DeWine said no one has been charged in connection with the ongoing investigation at this time, and copies of any seized patient files were left with the clinic, which remains open.
Tuesday’s search warrant comes one day after DeWine joined 47 other state and territorial attorneys general to urge the U.S. Food and Drug Administration (FDA) to adopt standards requiring manufacturers and marketers of generic prescription painkillers to develop tamper-and abuse-resistant versions of their products.
“Some producers of name-brand versions of painkillers have taken steps to make it more difficult to abuse their drugs, and we are hoping the makers of the generic versions will do the same thing,” DeWine said.
He said adding new physical and chemical features to prescription opioids can deter abuse and reduce misuse and accidental death.
Fatal drug overdoses are now the leading cause of death due to unintentional injury in the United States, exceeding even motor vehicle deaths, according to the U.S. Centers for Disease Control and Prevention.
Unintentional drug overdoses kill an average of four Ohioans each day.
Upon taking office in 2011, Attorney General DeWine made the fight against prescription drug abuse a priority. In that time, those with the Attorney General’s Office have been involved in the permanent license revocation of more than two dozen doctors and pharmacists who improperly prescribed prescription medication, the conviction of 13 doctors, pharmacists, traffickers and associates, and the seizure of more than $1.67 million worth of prescription pills.

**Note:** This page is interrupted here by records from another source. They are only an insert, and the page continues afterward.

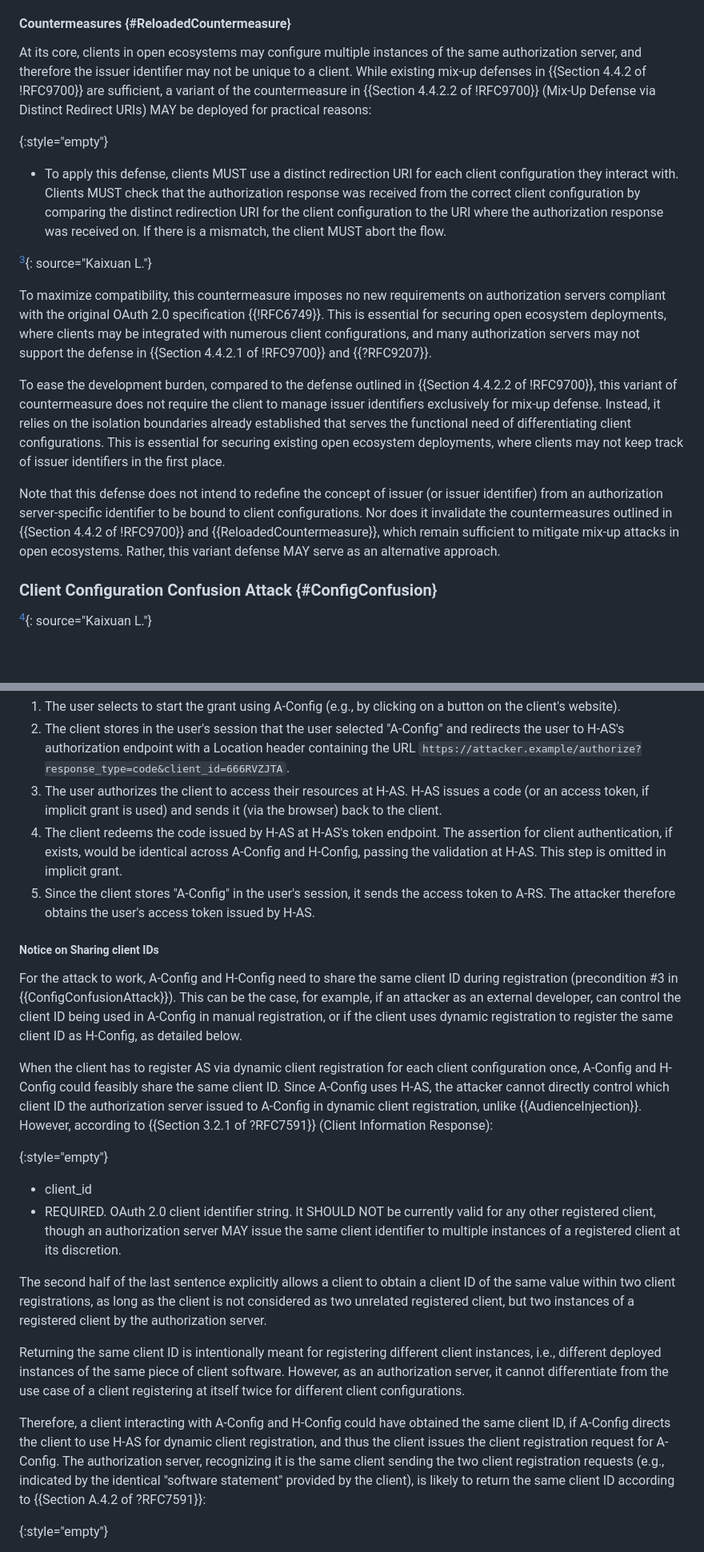
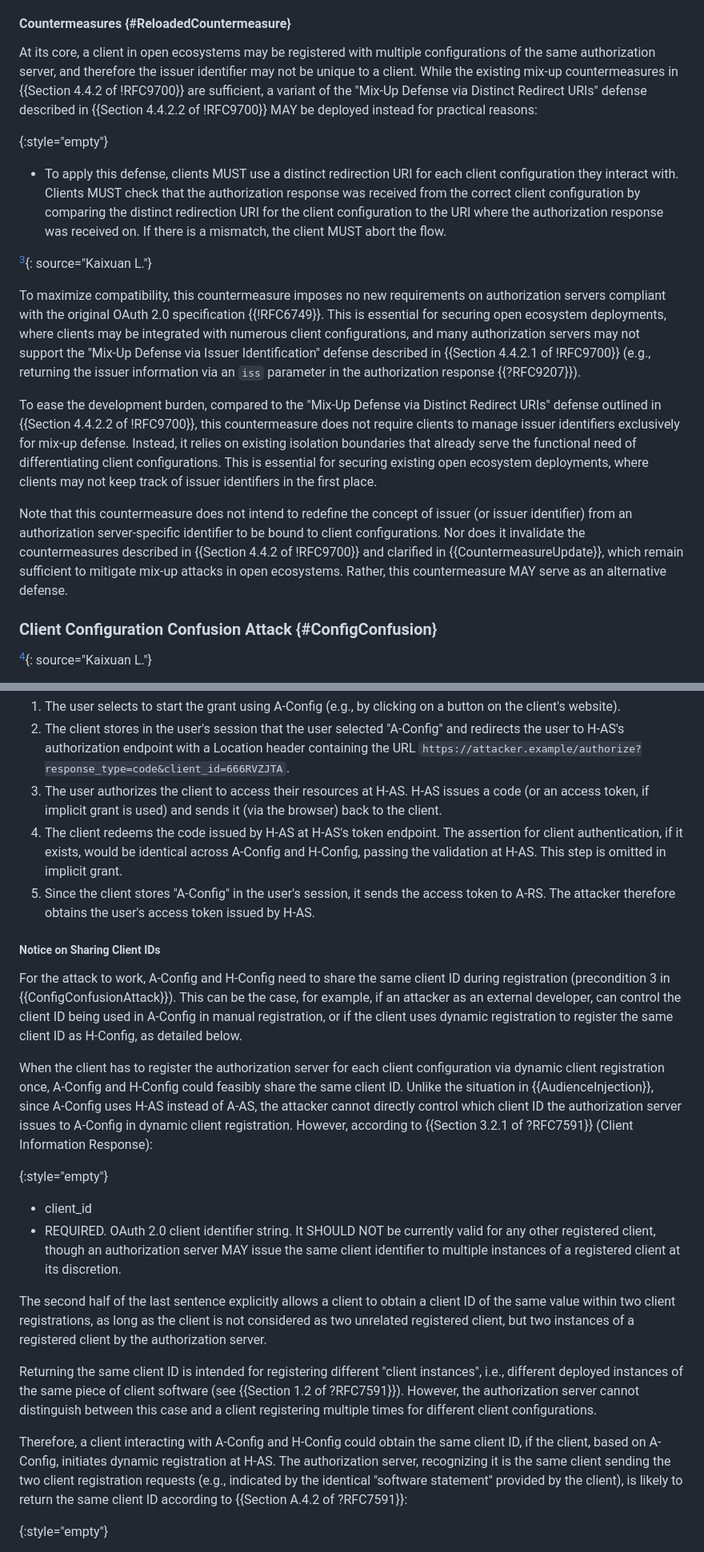
Before and after one commit to SECtim/draft-wuertele-oauth-security-topics-update, a Markdown page: draft-wuertele-oauth-security-topics-update.md, 2 parts joined by grey strips. Shown at 80% size. Rendered like a GitHub page; blank space fills up the shorter version.

Commit message:
Revise mix-up updates and open ecosystems attacks

```diff
--- a/draft-wuertele-oauth-security-topics-update.md
+++ b/draft-wuertele-oauth-security-topics-update.md
@@ -467,7 +468,7 @@ Attackers can exploit this setup to mount a mix-up attack, by targeting the H-AS
 
 #### Countermeasures {#ReloadedCountermeasure}
 
-At its core, clients in open ecosystems may configure multiple instances of the same authorization server, and therefore the issuer identifier may not be unique to a client. While existing mix-up defenses in {{Section 4.4.2 of !RFC9700}} are sufficient, a variant of the countermeasure in {{Section 4.4.2.2 of !RFC9700}} (Mix-Up Defense via Distinct Redirect URIs) MAY be deployed for practical reasons:
+At its core, a client in open ecosystems may be registered with multiple configurations of the same authorization server, and therefore the issuer identifier may not be unique to a client. While the existing mix-up countermeasures in {{Section 4.4.2 of !RFC9700}} are sufficient, a variant of the "Mix-Up Defense via Distinct Redirect URIs" defense described in {{Section 4.4.2.2 of !RFC9700}} MAY be deployed instead for practical reasons:
 
 {:style="empty"}
 * To apply this defense, clients MUST use a distinct redirection URI for each client configuration they interact with. Clients MUST check that the authorization response was received from the correct client configuration by comparing the distinct redirection URI for the client configuration to the URI where the authorization response was received on. If there is a mismatch, the client MUST abort the flow.
@@ -476,11 +477,11 @@ At its core, clients in open ecosystems may configure multiple instances of the
 
 [^discussion]: We currently mark this variant defense as a `MAY`/`OPTIONAL` to apply; if implemented, implementers `MUST` adhere to the requirements specified in the defense. This is open for discussion.
 
-To maximize compatibility, this countermeasure imposes no new requirements on authorization servers compliant with the original OAuth 2.0 specification {{!RFC6749}}. This is essential for securing open ecosystem deployments, where clients may be integrated with numerous client configurations, and many authorization servers may not support the defense in {{Section 4.4.2.1 of !RFC9700}} and {{?RFC9207}}.
+To maximize compatibility, this countermeasure imposes no new requirements on authorization servers compliant with the original OAuth 2.0 specification {{!RFC6749}}. This is essential for securing open ecosystem deployments, where clients may be integrated with numerous client configurations, and many authorization servers may not support the "Mix-Up Defense via Issuer Identification" defense described in {{Section 4.4.2.1 of !RFC9700}} (e.g., returning the issuer information via an `iss` parameter in the authorization response {{?RFC9207}}).
 
-To ease the development burden, compared to the defense outlined in {{Section 4.4.2.2 of !RFC9700}}, this variant of countermeasure does not require the client to manage issuer identifiers exclusively for mix-up defense. Instead, it relies on the isolation boundaries already established that serves the functional need of differentiating client configurations. This is essential for securing existing open ecosystem deployments, where clients may not keep track of issuer identifiers in the first place.
+To ease the development burden, compared to the "Mix-Up Defense via Distinct Redirect URIs" defense outlined in {{Section 4.4.2.2 of !RFC9700}}, this countermeasure does not require clients to manage issuer identifiers exclusively for mix-up defense. Instead, it relies on existing isolation boundaries that already serve the functional need of differentiating client configurations. This is essential for securing existing open ecosystem deployments, where clients may not keep track of issuer identifiers in the first place.
 
-Note that this defense does not intend to redefine the concept of issuer (or issuer identifier) from an authorization server-specific identifier to be bound to client configurations. Nor does it invalidate the countermeasures outlined in {{Section 4.4.2 of !RFC9700}} and {{ReloadedCountermeasure}}, which remain sufficient to mitigate mix-up attacks in open ecosystems. Rather, this variant defense MAY serve as an alternative approach.
+Note that this countermeasure does not intend to redefine the concept of issuer (or issuer identifier) from an authorization server-specific identifier to be bound to client configurations. Nor does it invalidate the countermeasures described in {{Section 4.4.2 of !RFC9700}} and clarified in {{CountermeasureUpdate}}, which remain sufficient to mitigate mix-up attacks in open ecosystems. Rather, this countermeasure MAY serve as an alternative defense.
 
 ### Client Configuration Confusion Attack {#ConfigConfusion}
 
@@ -516,16 +517,16 @@ Attack on the authorization code grant and implicit grant:
 1. The user selects to start the grant using A-Config (e.g., by clicking on a button on the client's website).
 2. The client stores in the user's session that the user selected "A-Config" and redirects the user to H-AS's authorization endpoint with a Location header containing the URL `https://attacker.example/authorize?response_type=code&client_id=666RVZJTA`.
 3. The user authorizes the client to access their resources at H-AS. H-AS issues a code (or an access token, if implicit grant is used) and sends it (via the browser) back to the client.
-4. The client redeems the code issued by H-AS at H-AS's token endpoint. The assertion for client authentication, if exists, would be identical across A-Config and H-Config, passing the validation at H-AS. This step is omitted in implicit grant.
+4. The client redeems the code issued by H-AS at H-AS's token endpoint. The assertion for client authentication, if it exists, would be identical across A-Config and H-Config, passing the validation at H-AS. This step is omitted in implicit grant.
 5. Since the client stores "A-Config" in the user's session, it sends the access token to A-RS. The attacker therefore obtains the user's access token issued by H-AS.
 
 
-##### Notice on Sharing client IDs
+##### Notice on Sharing Client IDs
 
-For the attack to work, A-Config and H-Config need to share the same client ID during registration (precondition \#3 in {{ConfigConfusionAttack}}). This can be the case, for example, if an attacker as an external developer, can control the client ID being used in A-Config in manual registration, or if the client uses dynamic registration to register the same client ID as H-Config, as detailed below.
+For the attack to work, A-Config and H-Config need to share the same client ID during registration (precondition 3 in {{ConfigConfusionAttack}}). This can be the case, for example, if an attacker as an external developer, can control the client ID being used in A-Config in manual registration, or if the client uses dynamic registration to register the same client ID as H-Config, as detailed below.
 
-When the client has to register AS via dynamic client registration for each client configuration once, A-Config and H-Config could feasibly share the same client ID.
-Since A-Config uses H-AS, the attacker cannot directly control which client ID the authorization server issued to A-Config in dynamic client registration, unlike {{AudienceInjection}}.
+When the client has to register the authorization server for each client configuration via dynamic client registration once, A-Config and H-Config could feasibly share the same client ID.
+Unlike the situation in {{AudienceInjection}}, since A-Config uses H-AS instead of A-AS, the attacker cannot directly control which client ID the authorization server issues to A-Config in dynamic client registration.
 However, according to {{Section 3.2.1 of ?RFC7591}} (Client Information Response):
 
 {:style="empty"}
@@ -534,9 +535,9 @@ However, according to {{Section 3.2.1 of ?RFC7591}} (Client Information Response
 
 The second half of the last sentence explicitly allows a client to obtain a client ID of the same value within two client registrations, as long as the client is not considered as two unrelated registered client, but two instances of a registered client by the authorization server.
 
-Returning the same client ID is intentionally meant for registering different client instances, i.e., different deployed instances of the same piece of client software. However, as an authorization server, it cannot differentiate from the use case of a client registering at itself twice for different client configurations.
+Returning the same client ID is intended for registering different "client instances", i.e., different deployed instances of the same piece of client software (see {{Section 1.2 of ?RFC7591}}). However, the authorization server cannot distinguish between this case and a client registering multiple times for different client configurations.
 
-Therefore, a client interacting with A-Config and H-Config could have obtained the same client ID, if A-Config directs the client to use H-AS for dynamic client registration, and thus the client issues the client registration request for A-Config. The authorization server, recognizing it is the same client sending the two client registration requests (e.g., indicated by the identical "software statement" provided by the client), is likely to return the same client ID according to {{Section A.4.2 of ?RFC7591}}:
+Therefore, a client interacting with A-Config and H-Config could obtain the same client ID, if the client, based on A-Config, initiates dynamic registration at H-AS. The authorization server, recognizing it is the same client sending the two client registration requests (e.g., indicated by the identical "software statement" provided by the client), is likely to return the same client ID according to {{Section A.4.2 of ?RFC7591}}:
 
 {:style="empty"}
 * Particular authorization servers might choose, for instance, to maintain a mapping between software statement values and client identifier values, and return the same client identifier value for all registration requests for a particular piece of software.
```
Also changed, not shown: other parts of draft-wuertele-oauth-security-topics-update.md (+14 -12 lines).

DeWine came to Scioto County several times to personally take part in raids that resulted in the shut down of what were known as pain clinics and the revocation of several of the physicians involved in those establishments’ licenses. Some have been tried and sentenced to prison. Eventually, all 11 pain clinics in Scioto County were closed.
DeWine also partnered with the Ohio Department of Health and the Drug Free Action Alliance to provide free prescription drug collection bins to law enforcement agencies across the state as part of their newly established Ohio Prescription Drug Drop Box Program.
A list of prescription drug drop box locations is available on the Ohio Attorney General’s website.
Frank Lewis may be reached at 740-353-3101, ext. 252, or at email@example.com.